(User interface change data)
○ ○ ○ ○

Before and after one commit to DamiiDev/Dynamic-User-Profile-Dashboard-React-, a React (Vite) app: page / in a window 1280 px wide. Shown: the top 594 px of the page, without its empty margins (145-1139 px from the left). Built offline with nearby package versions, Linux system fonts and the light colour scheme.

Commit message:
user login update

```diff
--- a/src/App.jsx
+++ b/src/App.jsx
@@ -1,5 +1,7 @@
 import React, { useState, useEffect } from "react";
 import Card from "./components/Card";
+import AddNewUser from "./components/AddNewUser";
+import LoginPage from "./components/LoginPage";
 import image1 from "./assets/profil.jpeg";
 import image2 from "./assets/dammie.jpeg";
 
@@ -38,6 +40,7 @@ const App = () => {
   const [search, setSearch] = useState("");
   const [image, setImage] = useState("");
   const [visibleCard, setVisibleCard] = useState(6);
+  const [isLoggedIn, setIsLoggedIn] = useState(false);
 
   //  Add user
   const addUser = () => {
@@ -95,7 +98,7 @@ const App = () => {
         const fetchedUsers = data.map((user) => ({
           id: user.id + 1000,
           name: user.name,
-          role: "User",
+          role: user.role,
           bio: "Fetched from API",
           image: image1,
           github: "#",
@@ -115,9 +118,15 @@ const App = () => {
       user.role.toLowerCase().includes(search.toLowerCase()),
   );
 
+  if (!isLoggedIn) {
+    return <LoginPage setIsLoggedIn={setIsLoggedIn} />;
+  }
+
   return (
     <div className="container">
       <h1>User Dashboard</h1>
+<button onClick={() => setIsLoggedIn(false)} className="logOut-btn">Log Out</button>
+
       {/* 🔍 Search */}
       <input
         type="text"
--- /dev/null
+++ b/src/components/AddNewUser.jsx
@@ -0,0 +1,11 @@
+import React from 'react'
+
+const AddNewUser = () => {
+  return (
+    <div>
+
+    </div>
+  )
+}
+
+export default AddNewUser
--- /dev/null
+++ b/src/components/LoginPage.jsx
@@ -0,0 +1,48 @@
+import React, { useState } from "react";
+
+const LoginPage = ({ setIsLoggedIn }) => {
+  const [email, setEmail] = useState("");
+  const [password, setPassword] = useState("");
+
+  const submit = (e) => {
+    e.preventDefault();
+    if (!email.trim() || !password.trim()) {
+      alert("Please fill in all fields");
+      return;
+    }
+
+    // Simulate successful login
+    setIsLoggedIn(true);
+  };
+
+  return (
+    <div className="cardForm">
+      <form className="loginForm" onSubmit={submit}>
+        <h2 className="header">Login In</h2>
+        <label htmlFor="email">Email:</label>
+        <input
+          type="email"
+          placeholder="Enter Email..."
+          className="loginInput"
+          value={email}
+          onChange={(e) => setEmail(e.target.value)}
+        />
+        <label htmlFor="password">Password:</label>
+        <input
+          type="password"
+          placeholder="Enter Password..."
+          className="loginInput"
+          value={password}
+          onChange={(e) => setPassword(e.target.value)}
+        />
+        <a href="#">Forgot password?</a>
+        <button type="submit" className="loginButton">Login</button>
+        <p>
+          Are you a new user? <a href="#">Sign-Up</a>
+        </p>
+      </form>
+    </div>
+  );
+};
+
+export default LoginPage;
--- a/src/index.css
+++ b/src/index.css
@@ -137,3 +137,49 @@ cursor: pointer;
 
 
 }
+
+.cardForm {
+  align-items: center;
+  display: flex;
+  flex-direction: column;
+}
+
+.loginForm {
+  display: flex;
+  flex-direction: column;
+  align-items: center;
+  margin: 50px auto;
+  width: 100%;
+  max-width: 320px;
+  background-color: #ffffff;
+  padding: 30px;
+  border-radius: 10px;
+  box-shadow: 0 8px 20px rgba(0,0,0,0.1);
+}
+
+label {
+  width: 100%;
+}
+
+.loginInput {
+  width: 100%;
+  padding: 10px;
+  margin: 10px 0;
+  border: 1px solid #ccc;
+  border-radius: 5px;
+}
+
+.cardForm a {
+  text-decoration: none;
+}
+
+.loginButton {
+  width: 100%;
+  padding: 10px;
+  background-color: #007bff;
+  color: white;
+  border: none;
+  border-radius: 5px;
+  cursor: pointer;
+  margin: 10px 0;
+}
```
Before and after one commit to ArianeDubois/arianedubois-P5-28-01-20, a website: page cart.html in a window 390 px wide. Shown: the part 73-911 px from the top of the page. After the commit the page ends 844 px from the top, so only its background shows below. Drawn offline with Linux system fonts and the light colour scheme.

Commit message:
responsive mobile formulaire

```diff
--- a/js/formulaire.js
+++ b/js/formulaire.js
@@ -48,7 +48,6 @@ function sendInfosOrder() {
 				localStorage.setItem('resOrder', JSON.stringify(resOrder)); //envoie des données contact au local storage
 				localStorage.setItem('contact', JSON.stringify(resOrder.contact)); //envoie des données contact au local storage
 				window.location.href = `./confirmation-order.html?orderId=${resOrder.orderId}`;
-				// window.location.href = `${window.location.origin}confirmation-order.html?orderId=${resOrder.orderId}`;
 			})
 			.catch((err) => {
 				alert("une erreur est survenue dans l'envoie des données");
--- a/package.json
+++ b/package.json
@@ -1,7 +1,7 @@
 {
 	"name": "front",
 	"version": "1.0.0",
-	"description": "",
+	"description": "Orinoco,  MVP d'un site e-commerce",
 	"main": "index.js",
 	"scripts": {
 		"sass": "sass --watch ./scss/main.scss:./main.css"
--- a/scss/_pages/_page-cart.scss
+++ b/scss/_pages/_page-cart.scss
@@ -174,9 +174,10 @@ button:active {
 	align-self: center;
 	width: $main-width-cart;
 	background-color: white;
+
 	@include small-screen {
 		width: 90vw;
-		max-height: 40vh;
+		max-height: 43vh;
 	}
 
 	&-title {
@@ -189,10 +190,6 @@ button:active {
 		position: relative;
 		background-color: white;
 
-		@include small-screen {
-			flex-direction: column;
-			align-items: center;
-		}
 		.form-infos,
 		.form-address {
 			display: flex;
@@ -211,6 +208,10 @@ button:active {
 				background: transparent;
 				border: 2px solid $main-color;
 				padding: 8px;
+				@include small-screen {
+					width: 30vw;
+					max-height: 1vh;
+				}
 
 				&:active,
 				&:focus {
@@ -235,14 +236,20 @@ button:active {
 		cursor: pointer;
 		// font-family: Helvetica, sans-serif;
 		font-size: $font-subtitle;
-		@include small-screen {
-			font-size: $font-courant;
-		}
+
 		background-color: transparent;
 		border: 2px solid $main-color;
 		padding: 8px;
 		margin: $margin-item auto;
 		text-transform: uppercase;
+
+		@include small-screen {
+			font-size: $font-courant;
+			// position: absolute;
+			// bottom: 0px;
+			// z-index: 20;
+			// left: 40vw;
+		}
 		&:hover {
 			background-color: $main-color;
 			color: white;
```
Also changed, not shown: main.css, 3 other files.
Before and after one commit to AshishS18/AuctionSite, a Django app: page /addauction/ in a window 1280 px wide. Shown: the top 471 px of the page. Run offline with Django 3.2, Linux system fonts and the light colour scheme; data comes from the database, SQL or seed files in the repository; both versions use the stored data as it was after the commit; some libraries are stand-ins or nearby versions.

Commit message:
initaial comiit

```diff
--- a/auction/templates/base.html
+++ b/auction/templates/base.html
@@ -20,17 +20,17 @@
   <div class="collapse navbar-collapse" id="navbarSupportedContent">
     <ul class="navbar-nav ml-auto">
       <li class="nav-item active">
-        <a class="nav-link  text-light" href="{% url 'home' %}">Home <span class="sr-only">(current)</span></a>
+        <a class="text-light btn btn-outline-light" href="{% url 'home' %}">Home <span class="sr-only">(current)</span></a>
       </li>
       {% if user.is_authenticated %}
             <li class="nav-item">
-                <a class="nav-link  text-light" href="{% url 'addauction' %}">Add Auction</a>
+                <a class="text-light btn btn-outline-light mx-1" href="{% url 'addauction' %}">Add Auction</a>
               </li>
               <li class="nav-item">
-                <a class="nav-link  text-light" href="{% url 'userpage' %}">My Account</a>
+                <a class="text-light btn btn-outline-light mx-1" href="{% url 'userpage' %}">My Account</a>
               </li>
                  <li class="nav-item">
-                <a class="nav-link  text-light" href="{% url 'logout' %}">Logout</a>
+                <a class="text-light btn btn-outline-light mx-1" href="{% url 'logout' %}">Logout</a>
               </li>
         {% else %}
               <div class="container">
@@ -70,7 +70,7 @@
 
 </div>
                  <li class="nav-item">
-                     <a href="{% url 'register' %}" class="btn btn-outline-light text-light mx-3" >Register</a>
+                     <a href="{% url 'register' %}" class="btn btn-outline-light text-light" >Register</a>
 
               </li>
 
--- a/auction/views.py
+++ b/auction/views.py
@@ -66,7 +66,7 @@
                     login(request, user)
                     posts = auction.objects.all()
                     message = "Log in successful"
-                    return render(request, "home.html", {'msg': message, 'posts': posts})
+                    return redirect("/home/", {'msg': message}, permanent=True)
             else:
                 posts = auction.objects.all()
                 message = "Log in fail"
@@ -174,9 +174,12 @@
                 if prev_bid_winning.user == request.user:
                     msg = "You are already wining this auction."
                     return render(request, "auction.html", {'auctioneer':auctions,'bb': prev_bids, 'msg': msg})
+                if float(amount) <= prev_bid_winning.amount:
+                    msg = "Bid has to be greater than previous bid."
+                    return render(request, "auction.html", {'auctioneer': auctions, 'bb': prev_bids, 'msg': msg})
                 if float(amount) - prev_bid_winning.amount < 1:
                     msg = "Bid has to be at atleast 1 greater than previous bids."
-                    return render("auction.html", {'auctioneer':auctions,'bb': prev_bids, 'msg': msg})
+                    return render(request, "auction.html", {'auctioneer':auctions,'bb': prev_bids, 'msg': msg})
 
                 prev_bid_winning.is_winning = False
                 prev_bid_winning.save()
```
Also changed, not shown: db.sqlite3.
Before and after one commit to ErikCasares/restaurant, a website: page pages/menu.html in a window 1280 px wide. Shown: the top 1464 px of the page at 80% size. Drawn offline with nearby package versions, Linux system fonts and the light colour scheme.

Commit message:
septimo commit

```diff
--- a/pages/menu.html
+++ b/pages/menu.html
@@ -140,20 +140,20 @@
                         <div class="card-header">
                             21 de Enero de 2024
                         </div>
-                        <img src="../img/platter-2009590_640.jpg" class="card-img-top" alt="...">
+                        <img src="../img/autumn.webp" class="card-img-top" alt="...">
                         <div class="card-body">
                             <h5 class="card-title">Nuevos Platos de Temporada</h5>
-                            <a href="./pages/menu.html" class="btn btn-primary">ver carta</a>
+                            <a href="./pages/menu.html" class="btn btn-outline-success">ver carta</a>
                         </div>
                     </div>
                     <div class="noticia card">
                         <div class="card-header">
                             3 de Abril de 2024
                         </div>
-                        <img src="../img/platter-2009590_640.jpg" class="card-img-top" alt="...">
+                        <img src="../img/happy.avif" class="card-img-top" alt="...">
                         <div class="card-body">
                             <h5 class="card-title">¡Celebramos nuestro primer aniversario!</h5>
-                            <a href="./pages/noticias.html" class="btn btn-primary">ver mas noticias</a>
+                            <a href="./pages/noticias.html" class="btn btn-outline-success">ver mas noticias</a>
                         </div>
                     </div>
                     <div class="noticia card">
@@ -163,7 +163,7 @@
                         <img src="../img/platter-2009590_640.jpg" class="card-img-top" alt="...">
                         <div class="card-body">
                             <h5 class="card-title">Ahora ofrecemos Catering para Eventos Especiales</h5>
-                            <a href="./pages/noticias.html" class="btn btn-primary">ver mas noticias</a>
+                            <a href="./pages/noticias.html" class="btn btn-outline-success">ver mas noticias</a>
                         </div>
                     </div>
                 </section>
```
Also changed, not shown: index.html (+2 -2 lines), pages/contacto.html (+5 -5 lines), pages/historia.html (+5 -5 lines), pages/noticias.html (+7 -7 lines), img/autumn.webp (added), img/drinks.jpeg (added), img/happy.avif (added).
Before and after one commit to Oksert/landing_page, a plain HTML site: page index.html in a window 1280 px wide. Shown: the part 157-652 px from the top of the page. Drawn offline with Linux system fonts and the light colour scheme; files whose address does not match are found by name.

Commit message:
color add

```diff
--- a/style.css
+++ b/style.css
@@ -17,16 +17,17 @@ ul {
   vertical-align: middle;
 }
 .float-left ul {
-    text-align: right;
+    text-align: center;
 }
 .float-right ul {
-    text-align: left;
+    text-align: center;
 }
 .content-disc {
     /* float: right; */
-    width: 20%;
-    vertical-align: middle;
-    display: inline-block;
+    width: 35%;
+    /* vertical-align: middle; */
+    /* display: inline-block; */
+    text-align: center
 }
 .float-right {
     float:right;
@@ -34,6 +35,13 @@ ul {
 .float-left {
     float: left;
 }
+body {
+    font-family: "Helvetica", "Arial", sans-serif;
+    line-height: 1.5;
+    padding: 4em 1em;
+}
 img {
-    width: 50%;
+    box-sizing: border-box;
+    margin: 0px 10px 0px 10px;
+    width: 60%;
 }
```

○ ○ ○ ○

Using the records above, state how many lines contain "align"; a single number is the whole answer.

**Result below**
12